With something as simple and classic as eggplant parmesan, how do you guarantee a superior dish? Garten's got a secret for that too, and it all comes down to how the eggplant is cooked. Rather than breading and frying the eggplant, which even a 200-year-old, Michelin-starred eggplant parmigiana recipes call for, the celeb chef opts for roasting the plump purple beauties.

In her roasted eggplant parmesan recipe, Garten simply roasts the eggplant first, with some olive oil, salt, pepper, and oregano before layering and baking it along with the other classic ingredients like marinara sauce, mozzarella, basil, and parmesan, and finishing it all off with a crispy bread crumb topping.

Eggplant parm: why roasting is better than frying

In her "Cook Like a Pro" series for Food Network, Ina Garten claims that "once you've roasted eggplant, you'll never go back to frying it again." Why? She says it's way less messy. Roasting eggplant is a simple process that'll keep you and your kitchen clean; frying it, on the other hand, more often than not results in splashes of hot oil, a dirty stove, and quite the greasy aftermath to clean up.

Roasting also requires less work and fewer ingredients. A light brushing of olive oil is all that's needed for roasted eggplant — whereas frying requires much more oil to submerge and brown the vegetables. Since eggplant is filled with air pockets, its soft flesh acts like a sponge that soaks up oil extremely easily, so less is more when it comes to the oil used. If you roast rather than fry, you can better control and limit the amount of oil absorbed, and you won't need to use as much in the overall dish.

Roasting your eggplant will not only keep things clean and tidy, but it's also an easier, more efficient way to cook the main ingredient — and the end result is just as delicious once it's assembled and baked into a cheesy eggplant parm.

More Ina Garten tips to level up your eggplant parm

Roasting your eggplant isn't the only secret hidden within this crowd-pleasing recipe; Garten incorporates a few other tricks along the way that help this particular dish reach superior status. If you're looking to entertain guests or make a batch for yourself at home, keep these tips in mind.

First, you may think the best move is to make the marinara sauce from scratch, but some store-bought substitutes are Ina Garten-approved — and one of those is marinara sauce. She prefers Rao's, but feel free to choose your favorite and save yourself some time. There are also some specific ingredients you can add to the mix to give your eggplant parm another dimension of flavor, like an herbaceous goat cheese. This addition will not only provide a creaminess that will melt well into the dish but also a tangy twist. Garten uses garlic and herb goat cheese for even more flavor. And speaking of cheese: When it comes to parmesan, the chef always freshly grates it. 

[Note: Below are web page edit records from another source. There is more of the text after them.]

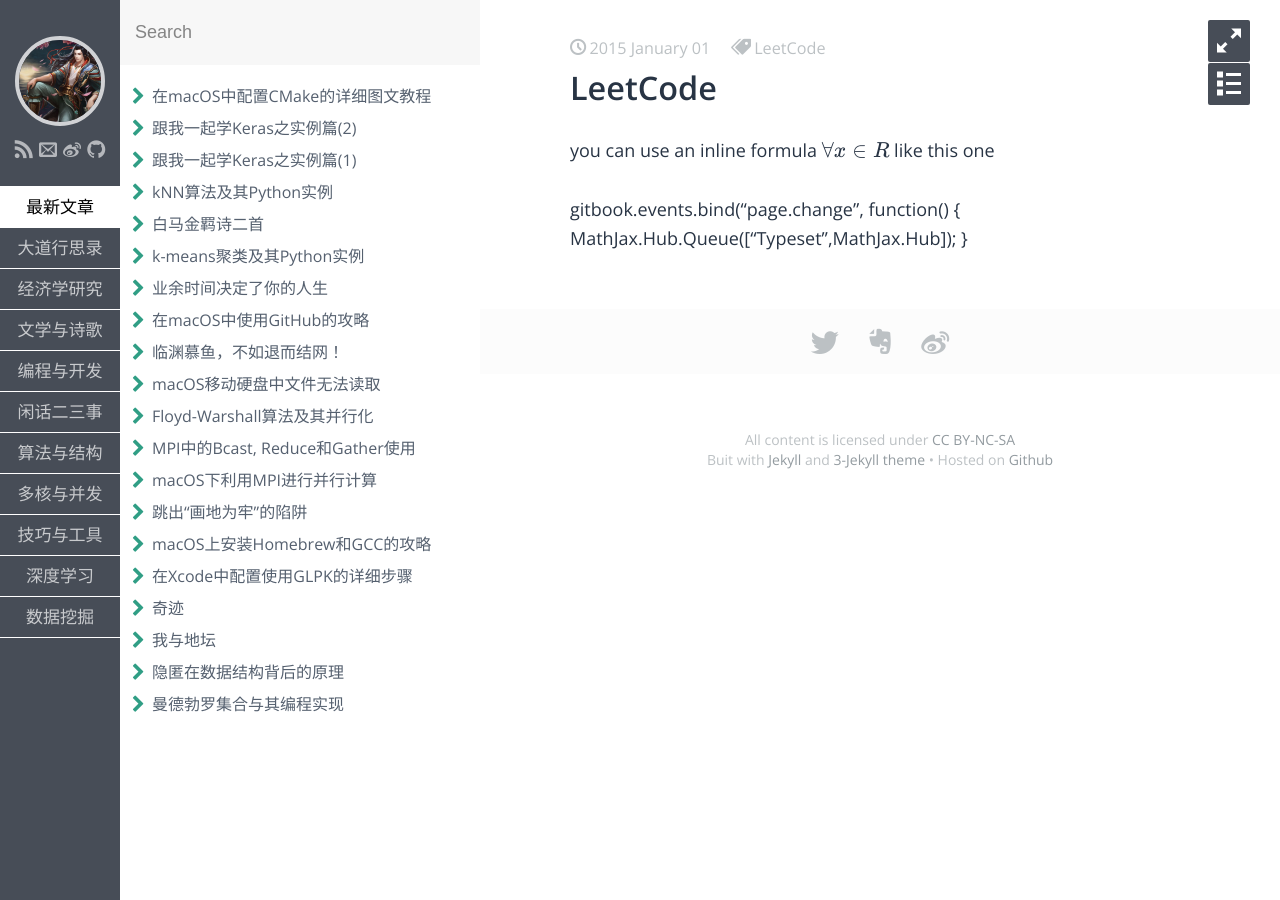
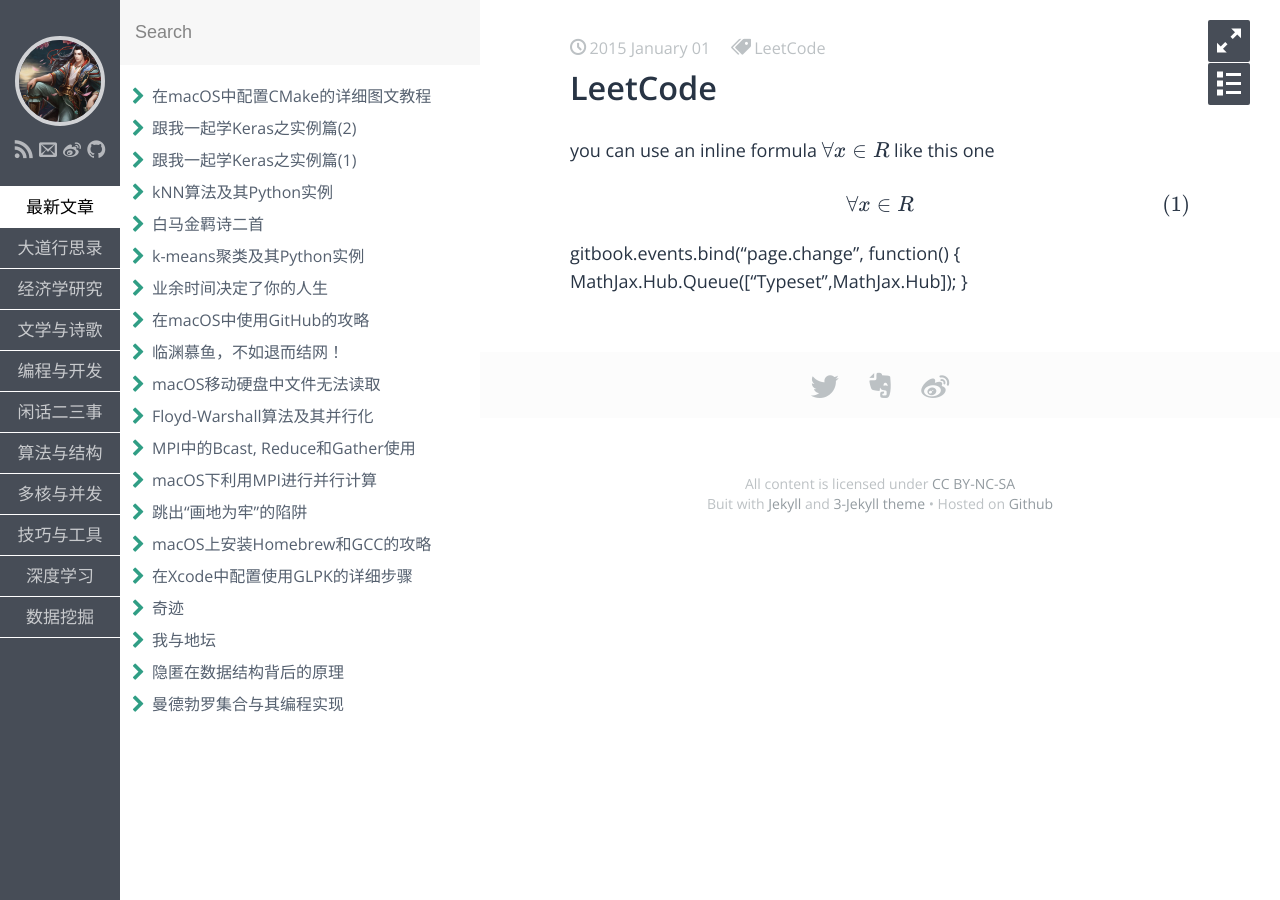
Before and after one commit to fzuo/baimafujinji, a Jekyll site: the page built from _posts/datamining/2015-01-01-aaa.md, in a window 1280 px wide. Built offline with Jekyll 4.4.1, drawn with Linux system fonts in a browser that asks for light colours; some web fonts are replaced; formulas are drawn with MathJax 3.

Commit message:
Update 2015-01-01-aaa.md

```diff
--- a/_posts/datamining/2015-01-01-aaa.md
+++ b/_posts/datamining/2015-01-01-aaa.md
@@ -10,6 +10,8 @@
 
 you can use an inline formula $$\forall x \in R$$ like this one
 
+<script type="math/tex; mode=display"> \forall x \in R </script>
+
 gitbook.events.bind("page.change", function() {
     MathJax.Hub.Queue(["Typeset",MathJax.Hub]);
 }
```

When you're preparing the eggplant itself (before it gets roasted), you can salt the slices and leave them for a few minutes to draw out additional moisture (and bitterness!) and further improve the texture. Just be sure you pat it dry before you spice it up and roast it in the oven.